Sept. 4, 2014
Public Citizen Urges FTC to Investigate the Advertising of HealthFair’s Cardiovascular Disease Screening Packages
HealthFair’s Advertising and Promotional Materials Appear Deceptive, Contain Unsubstantiated Medical Claims
WASHINGTON, D.C. – Public Citizen today called on the Federal Trade Commission (FTC) to investigate the direct-to-consumer advertising and promotional activities of the cardiovascular disease screening company HealthFair. The company’s advertising materials make unsubstantiated claims about the medical benefits of its screening packages and omit information about the risks of adverse health-related outcomes and financial harms that may result from the screenings, Public Citizen said in its letter to the FTC.
According to HealthFair’s website and print solicitations mailed directly to consumers, the company claims that its cardiovascular disease screenings have saved thousands of lives since 1998 and prevented approximately 1,000 heart attacks and strokes annually. These statements are misleading because HealthFair does not have evidence from well-controlled clinical tests proving that the screening tests save lives and prevent heart attacks and strokes in the general population its solicitations target.

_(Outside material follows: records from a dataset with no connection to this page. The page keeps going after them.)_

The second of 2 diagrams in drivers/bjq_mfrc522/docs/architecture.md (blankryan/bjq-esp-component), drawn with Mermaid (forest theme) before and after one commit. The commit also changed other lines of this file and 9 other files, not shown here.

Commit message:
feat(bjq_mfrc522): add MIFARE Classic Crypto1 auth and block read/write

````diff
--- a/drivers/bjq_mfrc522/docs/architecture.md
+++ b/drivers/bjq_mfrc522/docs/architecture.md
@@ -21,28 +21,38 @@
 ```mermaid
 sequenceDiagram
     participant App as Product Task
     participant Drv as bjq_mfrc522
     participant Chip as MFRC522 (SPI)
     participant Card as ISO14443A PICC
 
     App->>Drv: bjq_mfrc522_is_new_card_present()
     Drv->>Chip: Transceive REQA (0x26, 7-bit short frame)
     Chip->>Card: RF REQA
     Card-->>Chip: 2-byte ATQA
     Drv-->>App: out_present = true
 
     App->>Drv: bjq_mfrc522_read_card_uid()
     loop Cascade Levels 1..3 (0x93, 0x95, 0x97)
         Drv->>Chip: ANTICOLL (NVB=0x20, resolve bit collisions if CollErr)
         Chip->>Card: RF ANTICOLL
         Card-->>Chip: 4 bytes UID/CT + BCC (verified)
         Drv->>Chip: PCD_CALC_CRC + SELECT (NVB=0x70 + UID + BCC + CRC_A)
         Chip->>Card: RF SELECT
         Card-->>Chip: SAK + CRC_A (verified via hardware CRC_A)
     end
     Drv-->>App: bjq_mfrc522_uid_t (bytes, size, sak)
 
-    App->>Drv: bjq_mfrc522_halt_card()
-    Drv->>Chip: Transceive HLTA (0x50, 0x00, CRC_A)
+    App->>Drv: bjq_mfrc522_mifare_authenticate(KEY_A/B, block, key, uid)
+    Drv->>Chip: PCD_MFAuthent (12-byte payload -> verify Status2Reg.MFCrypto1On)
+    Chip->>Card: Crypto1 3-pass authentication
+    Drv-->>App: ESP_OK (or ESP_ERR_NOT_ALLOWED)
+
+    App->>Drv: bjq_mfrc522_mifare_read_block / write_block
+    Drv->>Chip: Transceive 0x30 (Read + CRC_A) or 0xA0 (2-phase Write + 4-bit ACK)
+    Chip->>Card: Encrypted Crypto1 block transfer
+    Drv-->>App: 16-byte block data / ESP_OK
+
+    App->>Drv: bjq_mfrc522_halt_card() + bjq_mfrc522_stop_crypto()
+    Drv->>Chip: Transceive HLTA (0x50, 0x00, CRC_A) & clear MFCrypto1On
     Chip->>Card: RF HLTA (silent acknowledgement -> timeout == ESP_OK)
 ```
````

The FTC generally has required such evidence for those types of medical claims.
In addition, HealthFair’s advertising and promotional materials omit important information such as the type of individuals for whom certain cardiovascular screening tests are appropriate, evidence-based guidelines describing if and when such tests should be performed, and the risks of cardiovascular disease screening, particularly indiscriminate screening as promoted by HealthFair.
“The FTC Act prohibits advertisements that contain false or misleading representations or material omissions. HealthFair has violated these prohibitions in its advertisements and promotional materials,” said Dr. Michael Carome, director of Public Citizen’s Health Research Group. “The company’s materials have duped large numbers of consumers into undergoing unnecessary and inappropriate cardiovascular disease screening tests, thereby exposing them to risks of physical, psychological and financial harms that can result from false positive screening tests, overdiagnosis and overtreatment. Given the scope of HealthFair’s operations, it is imperative that the FTC investigate.”
In June, Public Citizen sent letters to 20 hospitals and health care institutions urging them to sever their relationships with HealthFair. Since then:
- Three hospitals have signaled that they have terminated or plan to terminate their partnership with the company: Memorial Healthcare System in Hollywood, Fla.; Dignity Health-California Hospital Medical Center in Los Angeles, Calif.; and Dignity Health-St. Bernadine Medical Center in San Bernardino, Calif.
- The American College of Cardiology and American College of Physicians have come out in support of Public Citizen’s position.
- The U.S. Preventive Services Task Force issued an updated recommendation against screening the general population for asymptomatic carotid artery stenosis in the general population to prevent strokes, one of the screening tests widely promoted by HealthFair.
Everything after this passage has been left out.